## Exercise
Retype, word for word, each line between the lines holding "named list |" and "Also changed, not shown: other", inclusive, and leave the rest of the data alone.

##### Data supplied #####

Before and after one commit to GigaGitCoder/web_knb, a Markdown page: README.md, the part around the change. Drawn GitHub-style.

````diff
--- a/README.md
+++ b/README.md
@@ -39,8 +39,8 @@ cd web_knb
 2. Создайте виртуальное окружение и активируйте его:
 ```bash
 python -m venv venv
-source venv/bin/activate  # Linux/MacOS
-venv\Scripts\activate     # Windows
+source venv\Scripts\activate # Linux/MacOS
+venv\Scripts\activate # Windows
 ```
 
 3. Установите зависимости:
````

#####
##### Data supplied #####

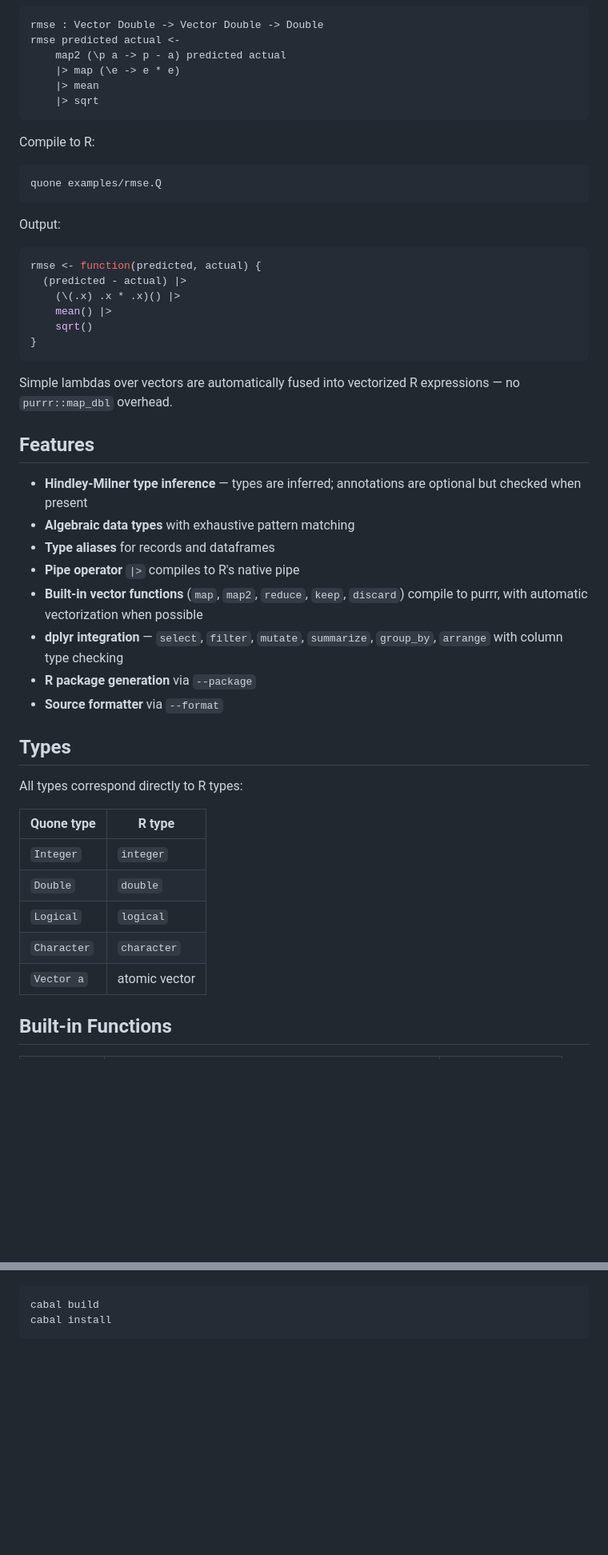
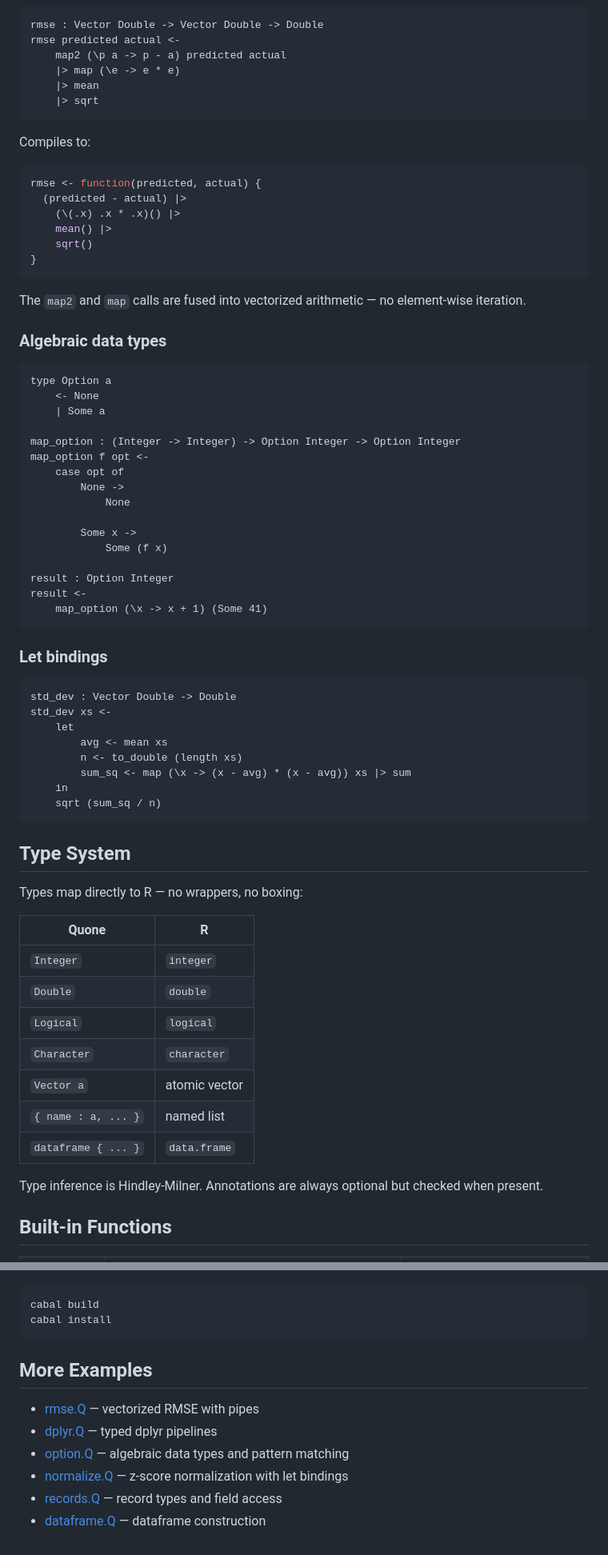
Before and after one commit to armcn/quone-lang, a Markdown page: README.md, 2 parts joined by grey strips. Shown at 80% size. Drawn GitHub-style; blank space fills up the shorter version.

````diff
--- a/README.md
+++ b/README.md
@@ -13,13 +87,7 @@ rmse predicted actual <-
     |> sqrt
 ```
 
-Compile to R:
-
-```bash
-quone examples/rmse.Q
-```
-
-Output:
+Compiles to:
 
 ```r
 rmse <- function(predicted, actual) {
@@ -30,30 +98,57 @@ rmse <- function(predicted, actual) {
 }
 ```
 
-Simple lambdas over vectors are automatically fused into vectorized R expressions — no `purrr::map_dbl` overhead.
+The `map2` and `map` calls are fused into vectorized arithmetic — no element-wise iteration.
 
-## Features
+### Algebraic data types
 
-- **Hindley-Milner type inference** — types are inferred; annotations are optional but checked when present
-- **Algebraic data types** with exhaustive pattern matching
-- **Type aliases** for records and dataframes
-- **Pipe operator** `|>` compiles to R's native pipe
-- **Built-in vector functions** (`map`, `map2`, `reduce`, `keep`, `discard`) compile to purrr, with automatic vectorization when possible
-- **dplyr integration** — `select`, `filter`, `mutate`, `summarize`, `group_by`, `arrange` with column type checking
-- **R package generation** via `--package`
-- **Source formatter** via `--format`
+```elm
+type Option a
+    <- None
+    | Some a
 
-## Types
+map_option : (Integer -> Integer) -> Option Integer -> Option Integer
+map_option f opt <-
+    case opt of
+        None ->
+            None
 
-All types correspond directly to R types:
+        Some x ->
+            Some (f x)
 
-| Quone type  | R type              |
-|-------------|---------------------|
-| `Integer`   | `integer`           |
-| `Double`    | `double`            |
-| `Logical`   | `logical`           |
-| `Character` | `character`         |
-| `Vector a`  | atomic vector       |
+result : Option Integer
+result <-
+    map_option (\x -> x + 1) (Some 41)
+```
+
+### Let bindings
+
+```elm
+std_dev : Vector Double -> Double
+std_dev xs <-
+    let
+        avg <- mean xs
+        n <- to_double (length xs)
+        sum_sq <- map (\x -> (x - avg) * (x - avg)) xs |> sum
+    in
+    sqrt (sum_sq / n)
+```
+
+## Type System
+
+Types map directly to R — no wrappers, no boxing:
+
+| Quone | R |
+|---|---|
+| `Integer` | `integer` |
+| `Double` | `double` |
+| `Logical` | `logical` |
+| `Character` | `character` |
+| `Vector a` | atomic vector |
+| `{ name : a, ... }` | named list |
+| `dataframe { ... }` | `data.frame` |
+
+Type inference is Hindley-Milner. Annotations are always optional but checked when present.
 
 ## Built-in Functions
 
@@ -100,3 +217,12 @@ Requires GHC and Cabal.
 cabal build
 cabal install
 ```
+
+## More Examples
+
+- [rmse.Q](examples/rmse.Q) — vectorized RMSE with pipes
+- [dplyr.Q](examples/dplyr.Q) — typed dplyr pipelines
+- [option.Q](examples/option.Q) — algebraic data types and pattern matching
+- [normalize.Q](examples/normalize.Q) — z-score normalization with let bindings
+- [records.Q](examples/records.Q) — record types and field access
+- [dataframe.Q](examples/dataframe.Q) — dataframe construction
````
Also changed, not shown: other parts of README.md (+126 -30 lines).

#####
##### Data supplied #####

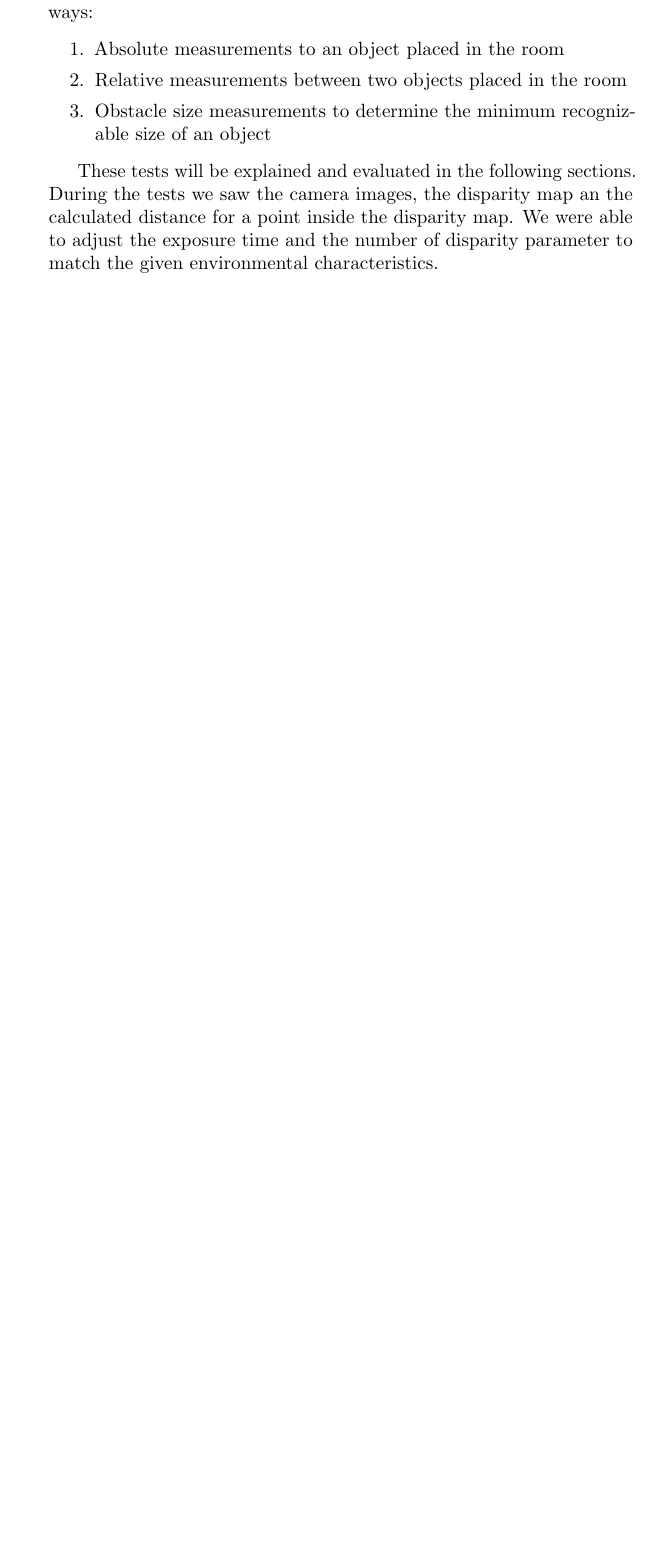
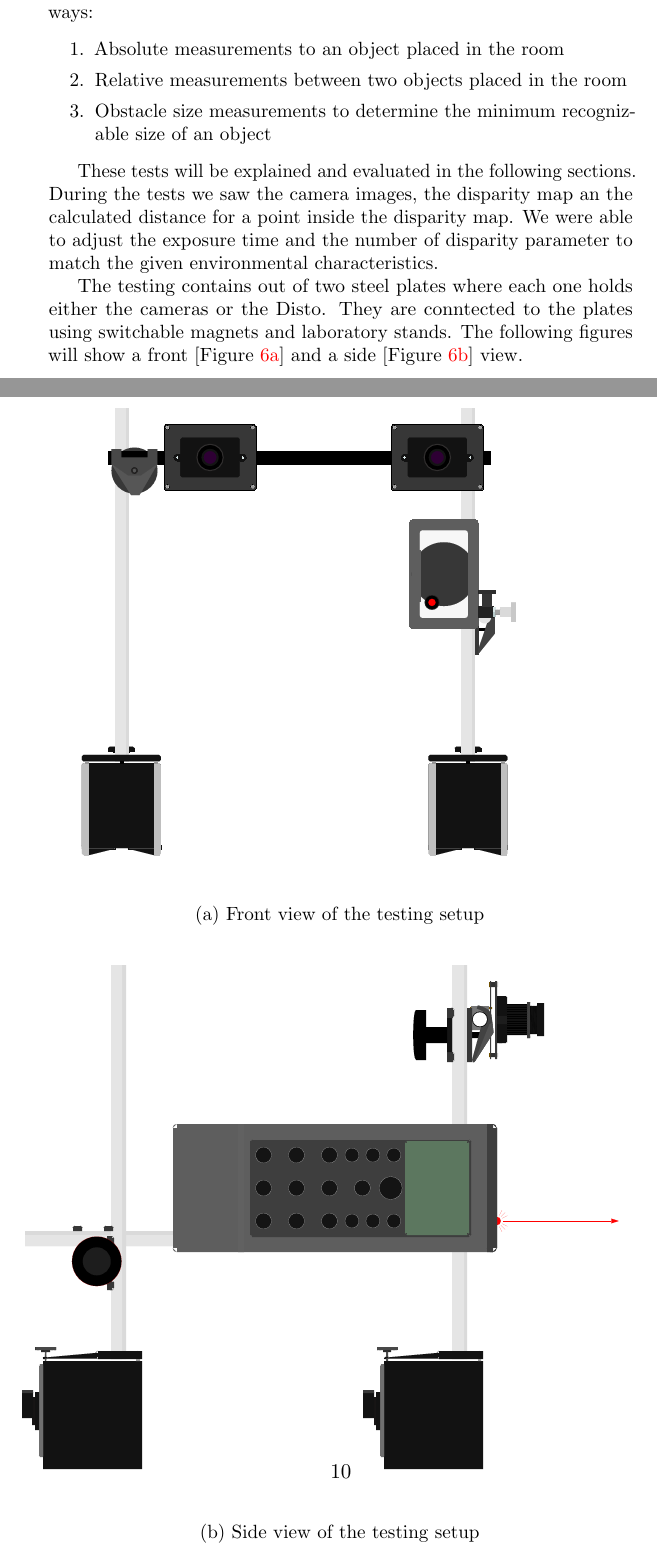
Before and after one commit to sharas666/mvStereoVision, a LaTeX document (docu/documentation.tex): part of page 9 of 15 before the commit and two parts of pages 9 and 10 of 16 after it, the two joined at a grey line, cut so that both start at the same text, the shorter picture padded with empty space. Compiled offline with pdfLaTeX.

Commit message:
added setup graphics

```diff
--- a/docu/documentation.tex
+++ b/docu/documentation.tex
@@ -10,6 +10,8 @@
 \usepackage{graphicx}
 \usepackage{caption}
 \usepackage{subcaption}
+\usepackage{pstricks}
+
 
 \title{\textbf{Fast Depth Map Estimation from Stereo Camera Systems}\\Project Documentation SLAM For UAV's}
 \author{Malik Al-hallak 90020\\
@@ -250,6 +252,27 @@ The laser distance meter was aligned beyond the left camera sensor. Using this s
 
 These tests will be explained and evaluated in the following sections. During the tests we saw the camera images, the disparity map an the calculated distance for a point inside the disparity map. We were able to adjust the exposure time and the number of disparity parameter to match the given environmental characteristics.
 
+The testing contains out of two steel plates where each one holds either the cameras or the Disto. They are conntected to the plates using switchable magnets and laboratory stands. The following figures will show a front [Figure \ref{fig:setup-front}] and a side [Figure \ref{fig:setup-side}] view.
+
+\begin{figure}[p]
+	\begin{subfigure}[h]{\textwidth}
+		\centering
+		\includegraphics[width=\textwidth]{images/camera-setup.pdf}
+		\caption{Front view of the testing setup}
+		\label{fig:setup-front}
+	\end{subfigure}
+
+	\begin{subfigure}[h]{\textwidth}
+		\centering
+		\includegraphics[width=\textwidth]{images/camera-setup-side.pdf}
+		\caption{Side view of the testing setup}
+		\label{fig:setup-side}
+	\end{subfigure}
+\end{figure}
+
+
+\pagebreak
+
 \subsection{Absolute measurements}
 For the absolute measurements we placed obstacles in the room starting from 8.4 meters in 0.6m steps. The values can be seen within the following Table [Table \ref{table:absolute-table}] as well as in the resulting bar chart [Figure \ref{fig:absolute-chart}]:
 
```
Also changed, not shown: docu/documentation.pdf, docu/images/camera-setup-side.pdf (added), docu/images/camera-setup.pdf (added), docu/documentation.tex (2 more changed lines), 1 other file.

#####

## Written solution
+| `{ name : a, ... }` | named list |
+| `dataframe { ... }` | `data.frame` |
+
+Type inference is Hindley-Milner. Annotations are always optional but checked when present.
 
 ## Built-in Functions
 
@@ -100,3 +217,12 @@ Requires GHC and Cabal.
 cabal build
 cabal install
 ```
+
+## More Examples
+
+- [rmse.Q](examples/rmse.Q) — vectorized RMSE with pipes
+- [dplyr.Q](examples/dplyr.Q) — typed dplyr pipelines
+- [option.Q](examples/option.Q) — algebraic data types and pattern matching
+- [normalize.Q](examples/normalize.Q) — z-score normalization with let bindings
+- [records.Q](examples/records.Q) — record types and field access
+- [dataframe.Q](examples/dataframe.Q) — dataframe construction
````
Also changed, not shown: other parts of README.md (+126 -30 lines).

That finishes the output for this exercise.